"Never Too Much" is the kind of velvety love song Luther Vandross is famous for - he wrote it and produced it himself. In the song, Luther is obsessed with his lover; he can never get too much of this person. It's even affecting his job because he can't concentrate on work.
Note that the gender of his love interest is never specified.
In the 1970s Luther Vandross had a very successful career as a background singer and advertising jingle vocalist. One of the artists he backed was Roberta Flack, and she encouraged him to start his own career, accusing him of getting "too comfortable" in his career as a backing singer. She believed he was an incredible talent who deserved to be heard. Encouraged, Vandross recorded demos for "Never Too Much" and "Sugar And Spice."
In 1980 Vandross became better known as the guest vocalist for the studio group Change with the hit songs "The Glow of Love" and "Searching." Around the same time, he took his solo demos to Larkin Arnold and Jerome Gasper, executives with Epic Records. Vandross immediately got a record deal to write and produce his own albums. "Never Too Much" became his first hit single, topping the R&B charts and two years later charting in the UK at #44. The Never Too Much album went on to sell over 2 million copies.
Vandross recorded this in New York City with top-tier session musicians. The lineup:
Guitar: Georg Wadenius Bass: Marcus Miller Congas: Bashiri Johnson Drums: Buddy Williams Keyboards: Nat Adderley Jr. Percussion: Crusher Bennett
On April 20, 2021, Google put an animated Luther Vandross video of this song on their homepage as the Google Doodle to celebrate what would have been his 70th birthday.
Eric from Los Angeles, Nvgo 'head Luther....put it down in music....
Eugene from Minneapolis, MnI am not a Luther Vandross fan and never have been. Still I say Rest In Peace. You know just because I nessecarily dislike an artist does not automaticlly cause me to dislike some of his singles/songs. This single is one of best R&B songs of the 80s. It makes me wanna ghett down!!!
"The Night Chicago Died" was written and recorded by the British group Paper Lace. They talk about Al Capone in the song, but got a lot of details wrong - understandable since they wrote it based on gangster movies.

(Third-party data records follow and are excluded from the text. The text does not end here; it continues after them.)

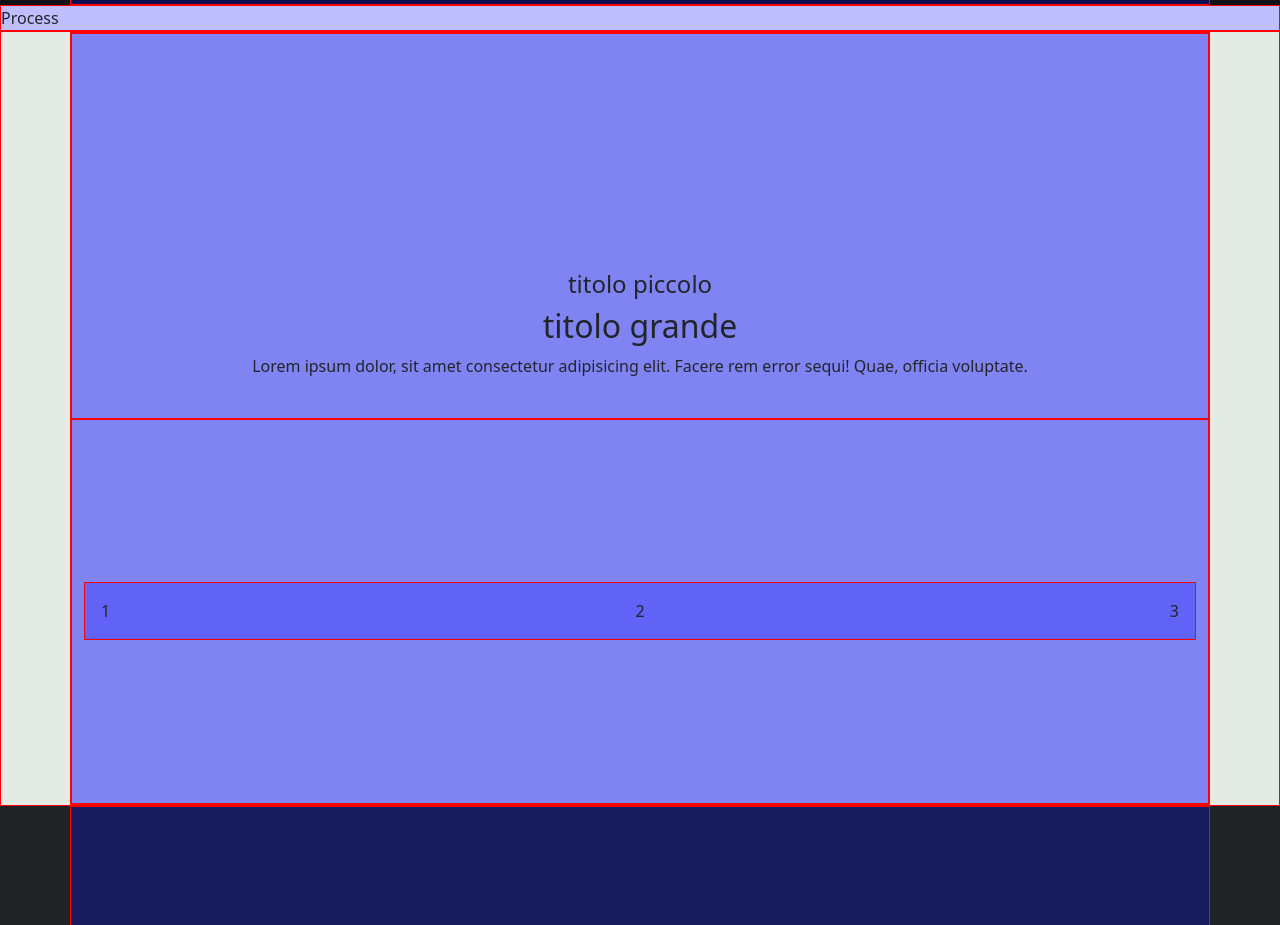
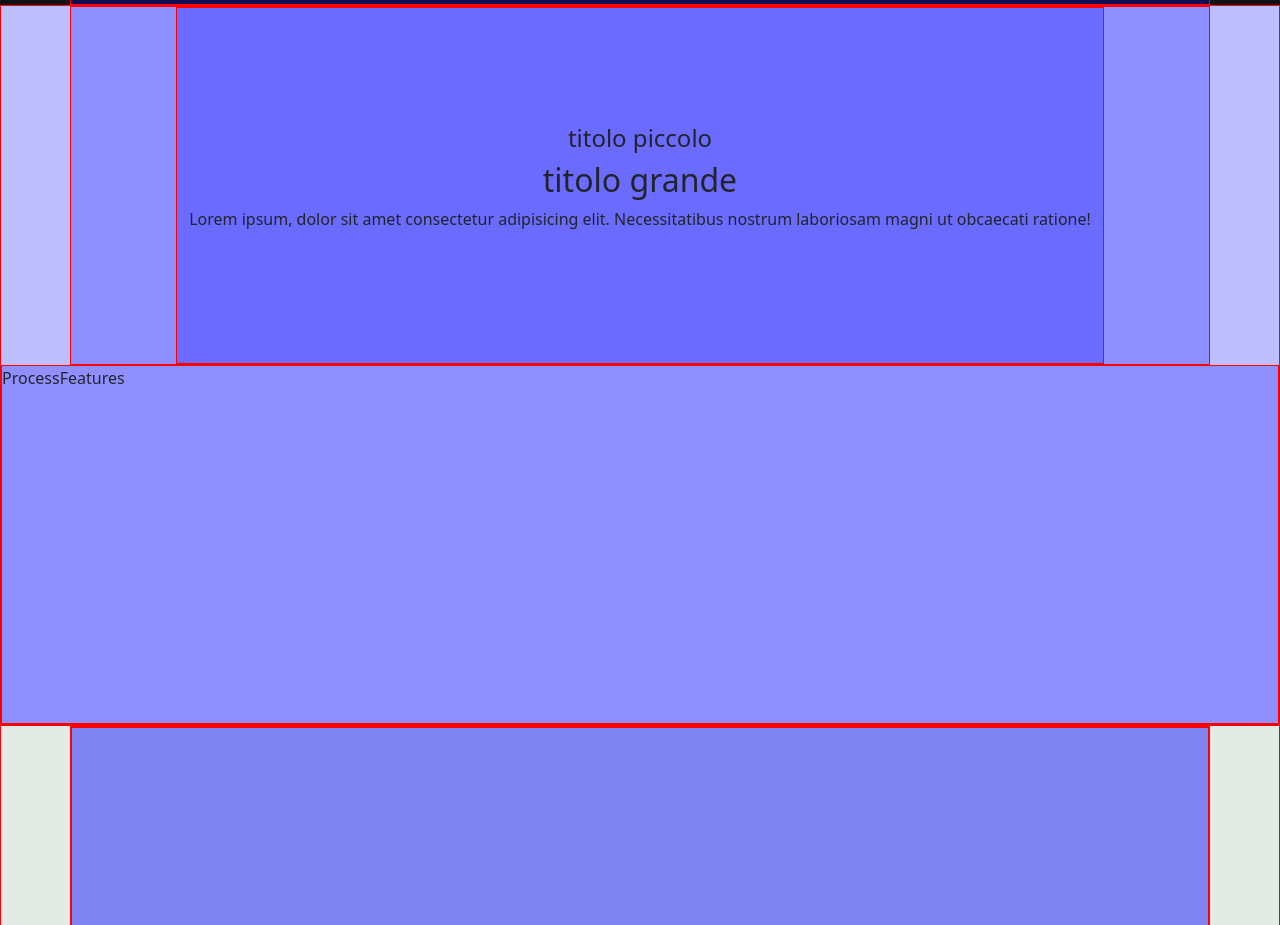
Before and after one commit to andreaa21/proj-html-vuejs, a Vue app: page / in a window 1280 px wide. Shown: the part 3580-4505 px from the top of the page. Built offline with nearby package versions, Linux system fonts and the light colour scheme.

Commit message:
[add] MainProcess markup and ProcessFeatures

```diff
--- a/src/components/MainProcess.vue
+++ b/src/components/MainProcess.vue
@@ -1,18 +1,45 @@
 <script>
+
+import ProcessFeatures from './ProcessFeatures.vue';
+
 export default {
-  name: 'MainProcess'
+  name: 'MainProcess',
+  components:{
+    ProcessFeatures
+  }
 }
 </script>
 
 
 <template>
-    <div class="debug">
-        Process
+    <div class="process debug">
+        <div class="container h-50 debug d-flex justify-content-center align-content-end">
+            <div class="row debug d-flex align-content-center">
+                <div class="col text-center">
+                    <div class="text-area">
+                        <h4>
+                            titolo piccolo
+                        </h4>
+                        <h2>
+                            titolo grande
+                        </h2>
+                        <p>
+                            Lorem ipsum, dolor sit amet consectetur adipisicing elit. Necessitatibus nostrum laboriosam magni ut obcaecati ratione!
+                        </p>
+                    </div>
+                </div>
+            </div>
+        </div>
+        <div class="process-features h-50 debug">
+            <ProcessFeatures />
+        </div>
     </div>
 </template>
 
 
 
 <style lang="scss" scoped>
-
+    .process{
+        height: 720px;
+    }
 </style>
--- /dev/null
+++ b/src/components/ProcessFeatures.vue
@@ -0,0 +1,18 @@
+<script>
+export default {
+    name: 'ProcessFeatures'
+}
+</script>
+
+
+<template>
+  <div>
+    ProcessFeatures
+  </div>
+</template>
+
+
+
+<style>
+
+</style>
```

Phil Oakey recorded his vocals for "Don't You Want Me" in the studio bathroom. The recording was disrupted by guitarist Jo Callis reaching through an open window from outside to repeatedly flush one of the toilets.